The Islamic State has made enemies of most of the world. So how is it still winning?
Nearly two millennia ago, the Romans built the Arch of Triumph in Palmyra, Syria. According to Picturesque Palestine, Sinai, and Egypt, published in 1881, “The wonder in these ancient ruins is not that so much has fallen, but that anything remains.” Last week, ISIS blew the Arch of Triumph, which the group considers idolatrous, to pieces. Such acts of aggression and barbarism have mobilized a vast enemy coalition, which includes almost every regional power and virtually every great power (and notably the United States, often compared to the Roman Empire in its hegemonic strength). Yet, incredibly, this alliance seems incapable of rolling back the Islamic State. How can a group of insurgents declare war on humanity—and win?
Even in big cities like Tokyo, small children take the subway and run errands by themselves. The reason has a lot to do with group dynamics.
It’s a common sight on Japanese mass transit: Children troop through train cars, singly or in small groups, looking for seats.
They wear knee socks, polished patent-leather shoes, and plaid jumpers, with wide-brimmed hats fastened under the chin and train passes pinned to their backpacks. The kids are as young as 6 or 7, on their way to and from school, and there is nary a guardian in sight.
A popular television show called Hajimete no Otsukai, or My First Errand, features children as young as two or three being sent out to do a task for their family.
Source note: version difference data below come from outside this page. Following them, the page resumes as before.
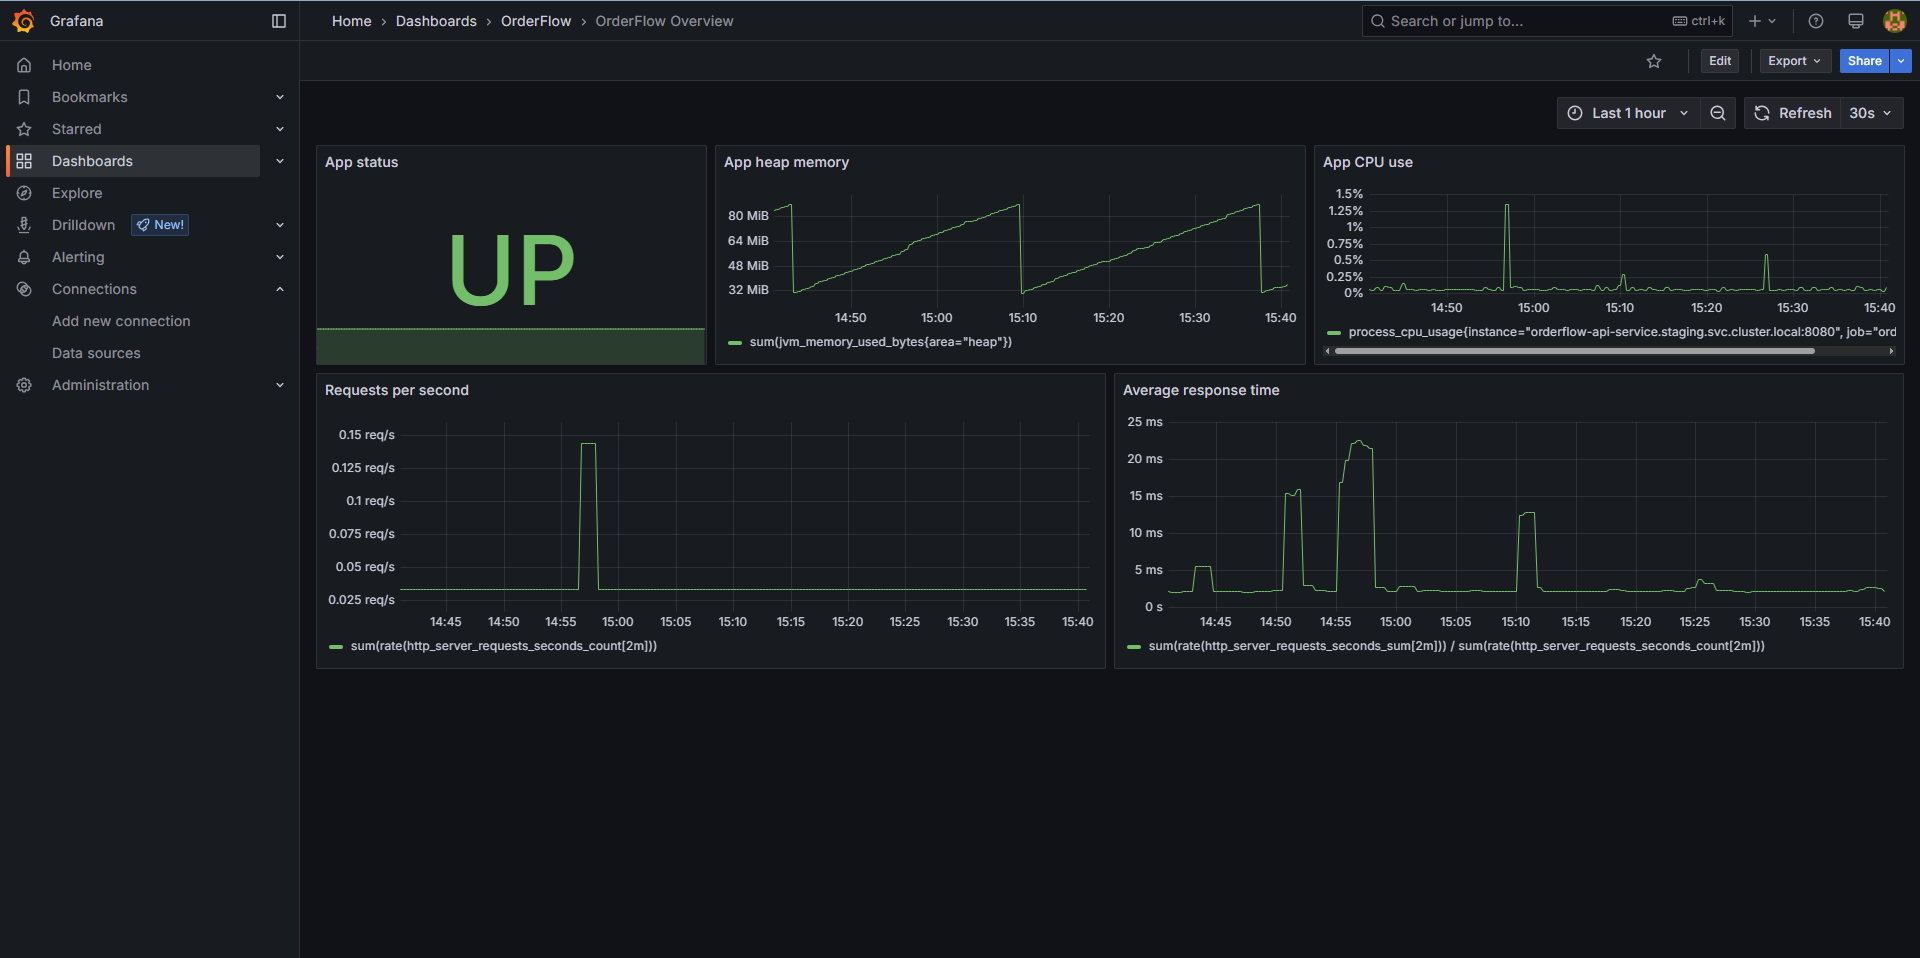
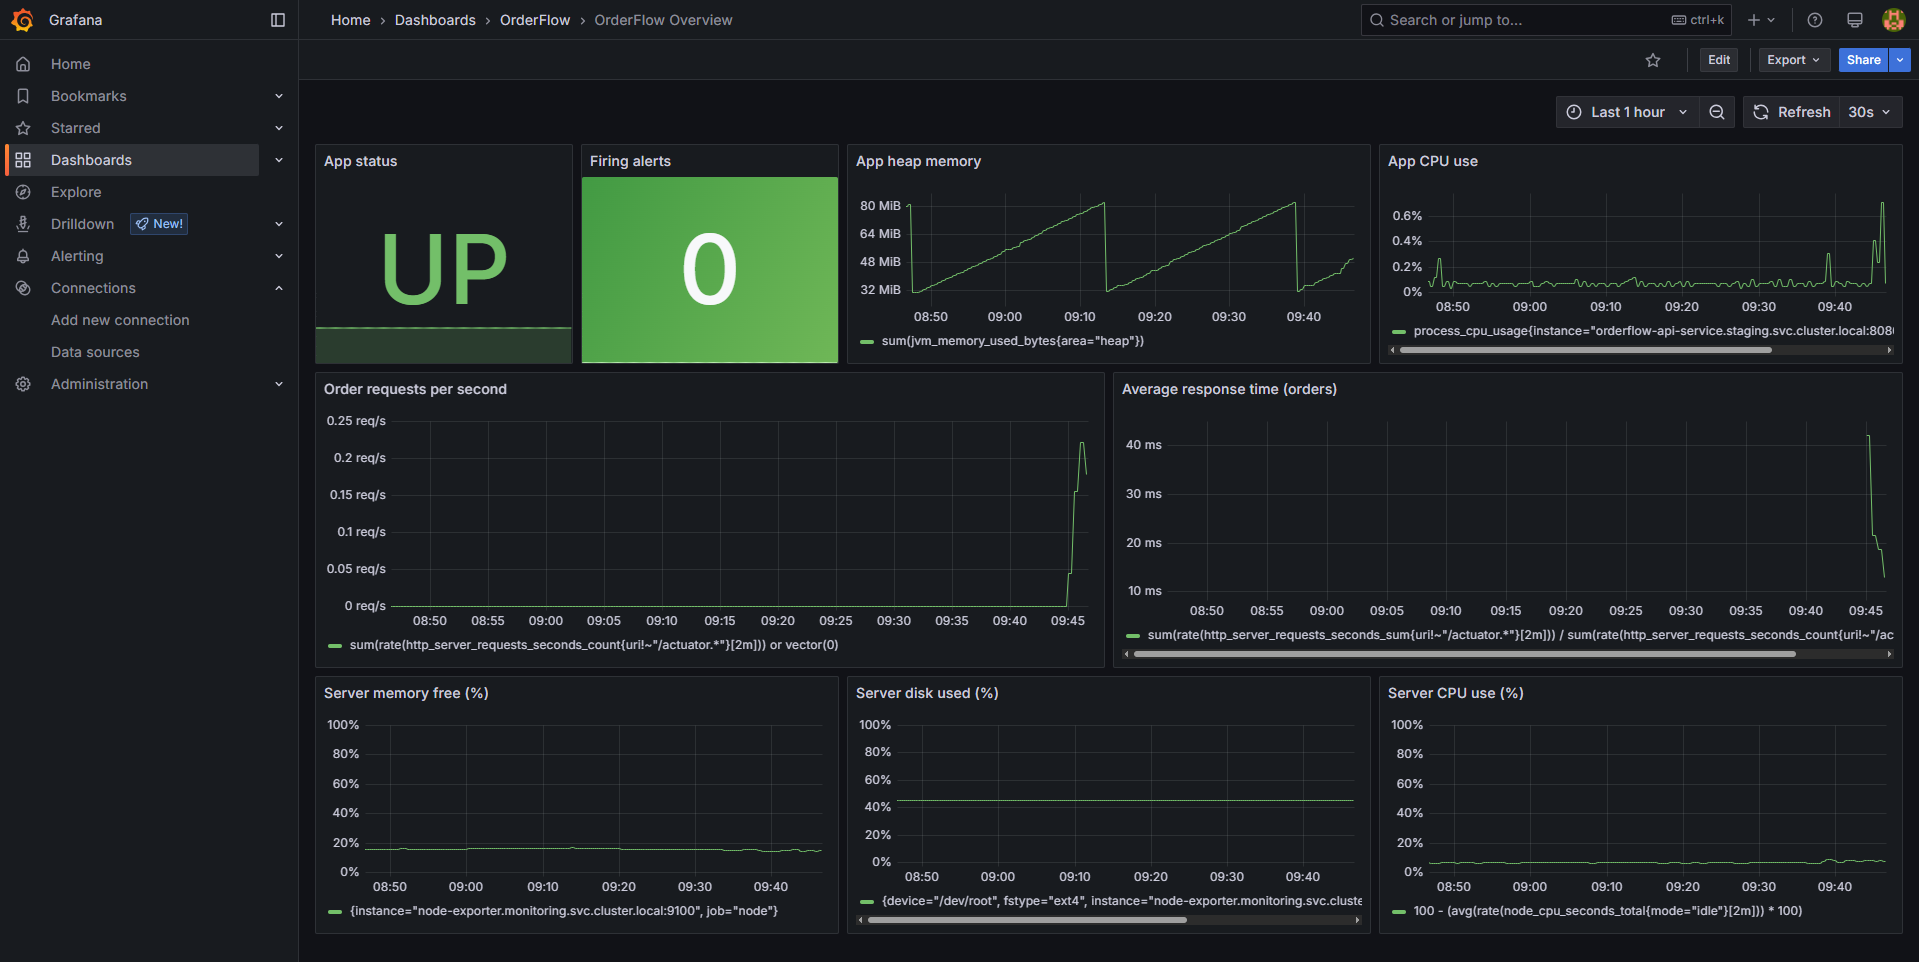
Phase 6: Add alert rules, firing-alerts panel, server panels and screenshots

diff --git a/README.md b/README.md
@@ -25,13 +25,13 @@ Built so far:
 - Terraform with a reusable network module
 - GitHub Actions builds the Docker image and pushes it to ECR using OIDC (no stored AWS keys)
 - Secrets in AWS SSM Parameter Store, loaded into Kubernetes Secrets/ConfigMaps
-- Prometheus + Grafana, with the dashboard stored as a file in this repo
+- Prometheus, Grafana and node-exporter, with the dashboard and alert rules stored as files in this repo
 
 Planned:
 
 - Terraform remote state (S3 + DynamoDB locking)
 - Automatic deploys, an approval gate, and a production namespace
-- Server-level metrics and alerting
+- Alert notifications (email or Slack)
 - Budget alert and auto-shutdown
 
 ## Cost decisions (and why)
@@ -51,15 +51,21 @@ Planned:
 - [x] Phase 3 - Application (Spring Boot + Postgres + SQS worker)
 - [x] Phase 4 - CI/CD: GitHub Actions builds and pushes the image to ECR (deploy is still manual; approval gate and prod promotion are planned)
 - [x] Phase 5 - Secrets management (SSM Parameter Store + Kubernetes Secrets)
-- [ ] Phase 6 - Observability (app dashboard done; server metrics and alerting in progress)
+- [x] Phase 6 - Observability (Prometheus, Grafana, node-exporter, alert rules)
 - [ ] Phase 7 - Cost controls (budget alert, auto-shutdown)
 - [ ] Phase 8 - Final polish (diagram, evidence, LinkedIn post)
 
 ## Monitoring
 
-Prometheus scrapes the app's metrics and Grafana shows them on an OrderFlow dashboard that is loaded from a file in this repo, so it comes back after every restart.
+Prometheus scrapes the app and the server. Grafana shows them on an OrderFlow dashboard that is loaded from a file in this repo, so it comes back after every restart.
 
 ![OrderFlow Grafana dashboard](docs/grafana-dashboard.png)
+
+Three alert rules watch for the app being down, low server memory, and a nearly full disk. The app-down rule was tested by switching the app off on purpose:
+
+![Alert firing](docs/alert-firing.png)
+
+Alerts currently show inside Grafana only. Sending them to email or Slack is planned.
 
 ## Tech stack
As they tentatively make their way to the greengrocer or bakery, their progress is secretly filmed by a camera crew. The show has been running for more than 25 years.
The Islamic State is no mere collection of psychopaths. It is a religious group with carefully considered beliefs, among them that it is a key agent of the coming apocalypse. Here’s what that means for its strategy—and for how to stop it.
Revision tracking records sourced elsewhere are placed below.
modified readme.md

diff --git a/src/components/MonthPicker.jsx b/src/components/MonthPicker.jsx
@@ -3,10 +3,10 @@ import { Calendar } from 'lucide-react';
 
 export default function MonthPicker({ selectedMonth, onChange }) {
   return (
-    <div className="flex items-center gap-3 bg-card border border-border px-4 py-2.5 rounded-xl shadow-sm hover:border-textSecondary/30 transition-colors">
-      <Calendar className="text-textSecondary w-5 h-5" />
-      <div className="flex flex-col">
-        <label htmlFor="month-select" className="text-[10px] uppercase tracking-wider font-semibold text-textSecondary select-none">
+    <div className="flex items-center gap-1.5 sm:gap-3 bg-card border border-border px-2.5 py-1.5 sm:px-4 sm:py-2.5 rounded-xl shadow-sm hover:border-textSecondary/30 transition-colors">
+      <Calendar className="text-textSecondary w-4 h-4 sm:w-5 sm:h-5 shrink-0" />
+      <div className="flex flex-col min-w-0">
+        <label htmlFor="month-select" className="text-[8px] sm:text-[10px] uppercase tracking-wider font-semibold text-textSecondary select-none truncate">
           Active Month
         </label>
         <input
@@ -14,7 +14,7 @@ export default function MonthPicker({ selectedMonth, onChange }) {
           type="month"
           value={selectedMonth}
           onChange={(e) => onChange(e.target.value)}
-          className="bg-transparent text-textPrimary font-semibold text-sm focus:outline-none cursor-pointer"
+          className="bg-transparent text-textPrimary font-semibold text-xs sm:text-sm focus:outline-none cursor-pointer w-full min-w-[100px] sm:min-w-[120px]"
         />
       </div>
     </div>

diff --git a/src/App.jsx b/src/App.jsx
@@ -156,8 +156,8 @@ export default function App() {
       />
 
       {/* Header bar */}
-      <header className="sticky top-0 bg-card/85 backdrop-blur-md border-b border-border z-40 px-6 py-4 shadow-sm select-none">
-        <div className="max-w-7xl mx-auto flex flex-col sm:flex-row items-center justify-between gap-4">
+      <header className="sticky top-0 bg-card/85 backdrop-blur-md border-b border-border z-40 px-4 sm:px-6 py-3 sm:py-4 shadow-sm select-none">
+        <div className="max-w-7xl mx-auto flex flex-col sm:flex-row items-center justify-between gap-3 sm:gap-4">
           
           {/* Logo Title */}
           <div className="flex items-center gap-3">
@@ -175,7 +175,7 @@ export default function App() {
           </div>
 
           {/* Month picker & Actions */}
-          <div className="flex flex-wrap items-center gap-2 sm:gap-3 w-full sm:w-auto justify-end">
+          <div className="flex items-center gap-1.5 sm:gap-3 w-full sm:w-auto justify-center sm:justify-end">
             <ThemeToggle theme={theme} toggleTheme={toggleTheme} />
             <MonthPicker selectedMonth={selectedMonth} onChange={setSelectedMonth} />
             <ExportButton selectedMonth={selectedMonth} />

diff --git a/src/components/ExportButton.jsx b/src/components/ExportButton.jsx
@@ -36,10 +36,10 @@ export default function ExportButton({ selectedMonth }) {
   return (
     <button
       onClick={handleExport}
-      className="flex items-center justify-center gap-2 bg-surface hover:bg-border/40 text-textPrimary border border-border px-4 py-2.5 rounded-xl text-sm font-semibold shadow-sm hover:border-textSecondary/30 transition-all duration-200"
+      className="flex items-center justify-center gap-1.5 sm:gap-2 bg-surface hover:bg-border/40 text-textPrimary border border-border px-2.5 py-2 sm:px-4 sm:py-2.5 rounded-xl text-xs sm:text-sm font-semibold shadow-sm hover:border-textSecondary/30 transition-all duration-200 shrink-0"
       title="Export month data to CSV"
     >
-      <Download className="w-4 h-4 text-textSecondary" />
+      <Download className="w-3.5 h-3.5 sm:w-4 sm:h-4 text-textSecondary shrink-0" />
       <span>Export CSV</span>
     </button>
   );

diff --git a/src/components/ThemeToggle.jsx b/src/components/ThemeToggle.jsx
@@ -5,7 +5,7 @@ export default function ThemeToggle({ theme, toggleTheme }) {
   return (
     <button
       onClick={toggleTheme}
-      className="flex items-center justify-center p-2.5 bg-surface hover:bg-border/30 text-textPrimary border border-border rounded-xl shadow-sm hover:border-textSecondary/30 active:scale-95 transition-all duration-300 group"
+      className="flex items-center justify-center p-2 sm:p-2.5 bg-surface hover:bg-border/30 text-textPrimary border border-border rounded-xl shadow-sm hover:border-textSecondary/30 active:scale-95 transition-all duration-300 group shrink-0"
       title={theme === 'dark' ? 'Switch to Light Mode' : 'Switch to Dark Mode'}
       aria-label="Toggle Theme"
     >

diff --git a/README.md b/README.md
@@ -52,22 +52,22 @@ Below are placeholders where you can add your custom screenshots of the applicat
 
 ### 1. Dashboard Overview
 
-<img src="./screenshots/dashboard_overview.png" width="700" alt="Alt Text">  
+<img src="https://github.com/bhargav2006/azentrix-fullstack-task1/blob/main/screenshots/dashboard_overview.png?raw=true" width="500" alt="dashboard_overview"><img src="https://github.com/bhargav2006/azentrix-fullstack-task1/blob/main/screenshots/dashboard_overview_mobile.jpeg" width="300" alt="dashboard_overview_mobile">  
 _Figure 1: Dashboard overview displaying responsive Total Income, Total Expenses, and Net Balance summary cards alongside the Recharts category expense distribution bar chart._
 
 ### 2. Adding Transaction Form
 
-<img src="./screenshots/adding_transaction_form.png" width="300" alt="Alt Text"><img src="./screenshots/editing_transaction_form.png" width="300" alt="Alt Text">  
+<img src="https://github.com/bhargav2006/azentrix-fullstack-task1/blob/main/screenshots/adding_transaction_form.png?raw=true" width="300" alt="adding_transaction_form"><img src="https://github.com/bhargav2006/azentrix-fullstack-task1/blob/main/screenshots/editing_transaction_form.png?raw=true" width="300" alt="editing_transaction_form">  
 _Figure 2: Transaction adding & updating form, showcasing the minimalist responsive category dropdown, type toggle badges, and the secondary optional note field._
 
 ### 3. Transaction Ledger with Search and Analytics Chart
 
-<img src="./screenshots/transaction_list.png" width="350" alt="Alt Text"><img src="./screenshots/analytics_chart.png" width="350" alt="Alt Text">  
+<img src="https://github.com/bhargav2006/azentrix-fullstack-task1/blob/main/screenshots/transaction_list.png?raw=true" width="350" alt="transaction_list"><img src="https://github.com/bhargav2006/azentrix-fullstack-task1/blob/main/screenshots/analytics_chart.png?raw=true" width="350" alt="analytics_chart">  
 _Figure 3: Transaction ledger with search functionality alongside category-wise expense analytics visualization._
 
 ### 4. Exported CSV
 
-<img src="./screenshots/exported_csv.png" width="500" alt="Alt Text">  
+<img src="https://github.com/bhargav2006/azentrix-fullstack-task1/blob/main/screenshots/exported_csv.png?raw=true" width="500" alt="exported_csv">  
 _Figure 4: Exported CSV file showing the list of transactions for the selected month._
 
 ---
What is the Islamic State?
Where did it come from, and what are its intentions? The simplicity of these questions can be deceiving, and few Western leaders seem to know the answers. In December, The New York Times published confidential comments by Major General Michael K. Nagata, the Special Operations commander for the United States in the Middle East, admitting that he had hardly begun figuring out the Islamic State’s appeal. “We have not defeated the idea,” he said. “We do not even understand the idea.” In the past year, President Obama has referred to the Islamic State, variously, as “not Islamic” and as al-Qaeda’s “jayvee team,” statements that reflected confusion about the group, and may have contributed to significant strategic errors.
Why Millennials aren’t buying cars or houses, and what that means for the economy
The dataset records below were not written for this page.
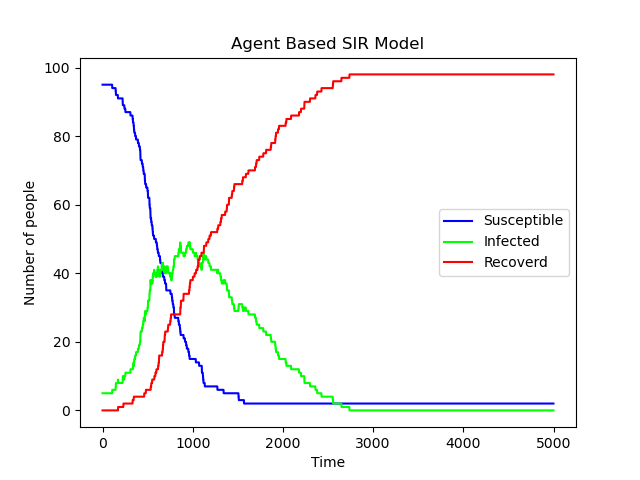
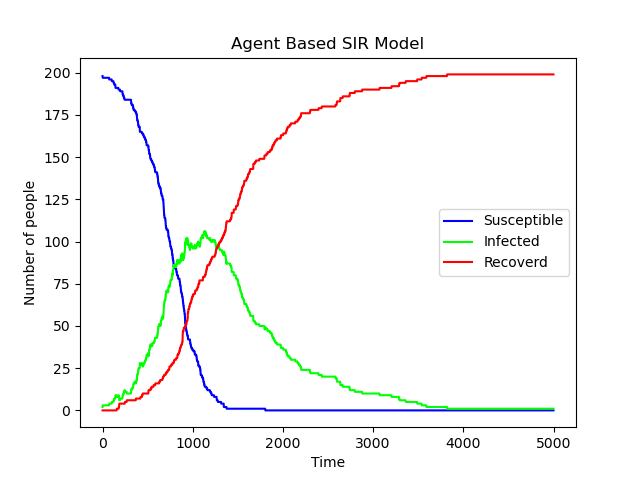
made animation less version

diff --git a/Agent/animation.py b/Agent/animation.py
@@ -1,0 +1,140 @@
+from random import random
+import numpy as np
+import pygame
+import sys
+from pygame.locals import *
+import matplotlib.pyplot as plt
+
+width, height = 600, 600
+
+T = 5000
+
+gamma = 0.0015
+beta = 0.05
+radius = 10.0
+init_S = 198
+init_I = 2
+
+WHITE = (255,255,255)
+RED = pygame.Color((255,0,0,180))
+BLUE = pygame.Color((0,0,255,180))
+GREEN = pygame.Color((0,255,0,180))
+
+
+def draw_circle_alpha(surface, color, center, radius):
+    target_rect = pygame.Rect(center, (0, 0)).inflate((radius * 2, radius * 2))
+    shape_surf = pygame.Surface(target_rect.size, pygame.SRCALPHA)
+    pygame.draw.circle(shape_surf, color, (radius, radius), radius)
+    surface.blit(shape_surf, target_rect)
+
+class Person:
+	
+	def __init__(self, position, dx, dy, SIR='S'):
+		self.position = position
+		self.SIR = SIR
+		self.dx = dx
+		self.dy = dy
+	
+	def draw(self):
+		draw_circle_alpha(screen, self.color, self.position, radius)
+		#pygame.draw.circle(screen, self.color, self.position, radius)
+	
+		
+	def infect(self, other):
+		if self.SIR =='S' and other.SIR =='I':
+			distance = np.linalg.norm(self.position - other.position)
+			
+			if distance <1.5*radius and  random() < beta:
+				self.SIR = 'I'
+
+	def update(self):
+		if self.position[0] + radius > width or self.position[0] - radius < 0:
+			self.dx = -self.dx	
+			
+		if self.position[1] + radius > height or self.position[1] - radius < 0:
+			self.dy = -self.dy
+
+		self.position += np.array([self.dx, self.dy]) #* dt * 0.15
+		
+		if self.SIR == 'S':
+			self.color = BLUE 
+		elif self.SIR =='I':
+			self.color = GREEN
+		elif self.SIR == 'R':
+			self.color = RED
+
+		if self.SIR == 'I' and random() < gamma:
+			self.SIR = 'R'
+
+		for i in range(len(population)):
+			if self == population[i]:
+				continue
+			else:
+				self.infect(population[i])
+
+		self.draw()
+
+population = []
+
+for i in range(init_S):
+	x = radius + random()*(width - 2*radius)
+	y = radius + random()*(height - 2*radius)
+
+	xspeed = (random() - 0.5)*2
+	yspeed = (random() - 0.5)*2
+	
+	population.append( Person(position=np.array([x,y]),dx=xspeed, dy=yspeed, SIR='S' ) )
+
+for i in range(init_I):
+	x = random() * (width - radius*2) + radius
+	y = random() * (height - radius*2) + radius
+	
+	xspeed = (random() - 0.5)*2
+	yspeed = (random() - 0.5)*2
+	
+	population.append( Person(position=np.array([x, y]),dx=xspeed, dy=yspeed, SIR='I' ) )
+
+
+Sarray = np.zeros(T)
+Iarray = np.zeros(T)
+Rarray = np.zeros(T)
+
+
+screen = pygame.display.set_mode((width,height))
+screen.fill(WHITE)
+clock = pygame.time.Clock()
+
+
+for i in range(T):
+
+	dt = clock.tick(120)
+
+	for event in pygame.event.get():
+		if event.type == pygame.QUIT:
+			sys.exit()
+	
+	for person in population:
+		person.update()
+
+		if person.SIR == 'S':
+			Sarray[i] += 1
+		elif person.SIR == 'I':
+			Iarray[i] += 1
+		elif person.SIR == 'R':
+			Rarray[i] += 1
+
+	pygame.display.update()
+	screen.fill(WHITE)
+
+
+plt.plot(Sarray, label='Susceptible', color=(0,0,1))
+plt.plot(Iarray, label='Infected', color=(0,1,0))
+plt.plot(Rarray, label='Recoverd', color=(1,0,0))
+
+plt.xlabel("Time")
+plt.ylabel("Number of people")
+plt.title("Agent Based SIR Model")
+plt.legend(loc=0)
+
+plt.savefig("agent.png")
+

diff --git a/Agent/no_animation.py b/Agent/no_animation.py
@@ -1,31 +1,17 @@
 from random import random
 import numpy as np
-import pygame
-import sys
-from pygame.locals import *
 import matplotlib.pyplot as plt
 
 width, height = 600, 600
 
-T = 500
+T = 5000
 
 gamma = 0.0015
 beta = 0.05
-radius = 30.0
-init_S = 10
-init_I = 5
+radius = 10.0
+init_S = 198
+init_I = 2
 
-WHITE = (255,255,255)
-RED = pygame.Color((255,0,0,180))
-BLUE = pygame.Color((0,0,255,180))
-GREEN = pygame.Color((0,255,0,180))
-
-
-def draw_circle_alpha(surface, color, center, radius):
-    target_rect = pygame.Rect(center, (0, 0)).inflate((radius * 2, radius * 2))
-    shape_surf = pygame.Surface(target_rect.size, pygame.SRCALPHA)
-    pygame.draw.circle(shape_surf, color, (radius, radius), radius)
-    surface.blit(shape_surf, target_rect)
 
 class Person:
 	
@@ -34,10 +20,6 @@ class Person:
 		self.SIR = SIR
 		self.dx = dx
 		self.dy = dy
-	
-	def draw(self):
-		draw_circle_alpha(screen, self.color, self.position, radius)
-		#pygame.draw.circle(screen, self.color, self.position, radius)
 	
 		
 	def infect(self, other):
@@ -54,14 +36,8 @@ class Person:
 		if self.position[1] + radius > height or self.position[1] - radius < 0:
 			self.dy = -self.dy
 
-		self.position += np.array([self.dx, self.dy]) * dt * 0.15
+		self.position += np.array([self.dx, self.dy]) #* dt * 0.15
 		
-		if self.SIR == 'S':
-			self.color = BLUE 
-		elif self.SIR =='I':
-			self.color = GREEN
-		elif self.SIR == 'R':
-			self.color = RED
 
 		if self.SIR == 'I' and random() < gamma:
 			self.SIR = 'R'
@@ -72,7 +48,6 @@ class Person:
 			else:
 				self.infect(population[i])
 
-		self.draw()
 
 population = []
 
@@ -100,19 +75,8 @@ Iarray = np.zeros(T)
 Rarray = np.zeros(T)
 
 
-screen = pygame.display.set_mode((width,height))
-screen.fill(WHITE)
-clock = pygame.time.Clock()
-
-
 for i in range(T):
 
-	dt = clock.tick(30)
-
-	for event in pygame.event.get():
-		if event.type == pygame.QUIT:
-			sys.exit()
-	
 	for person in population:
 		person.update()
 
@@ -123,8 +87,7 @@ for i in range(T):
 		elif person.SIR == 'R':
 			Rarray[i] += 1
 
-	pygame.display.update()
-	screen.fill(WHITE)
+
 
 plt.plot(Sarray, label='Susceptible', color=(0,0,1))
 plt.plot(Iarray, label='Infected', color=(0,1,0))
@@ -135,5 +98,5 @@ plt.ylabel("Number of people")
 plt.title("Agent Based SIR Model")
 plt.legend(loc=0)
 
-plt.savefig("agent.png")
+plt.savefig("no_animation.png")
In 2009, Ford brought its new supermini, the Fiesta, over from Europe in a brave attempt to attract the attention of young Americans. It passed out 100 of the cars to influential bloggers for a free six-month test-drive, with just one condition: document your experience online, whether you love the Fiesta or hate it.
Young bloggers loved the car. Young drivers? Not so much. After a brief burst of excitement, in which Ford sold more than 90,000 units over 18 months, Fiesta sales plummeted. As of April 2012, they were down 30 percent from 2011.
Don’t blame Ford. The company is trying to solve a puzzle that’s bewildering every automaker in America: How do you sell cars to Millennials (a k a Generation Y)? The fact is, today’s young people simply don’t drive like their predecessors did. In 2010, adults between the ages of 21 and 34 bought just 27 percent of all new vehicles sold in America, down from the peak of 38 percent in 1985. Miles driven are down, too. Even the proportion of teenagers with a license fell, by 28 percent, between 1998 and 2008.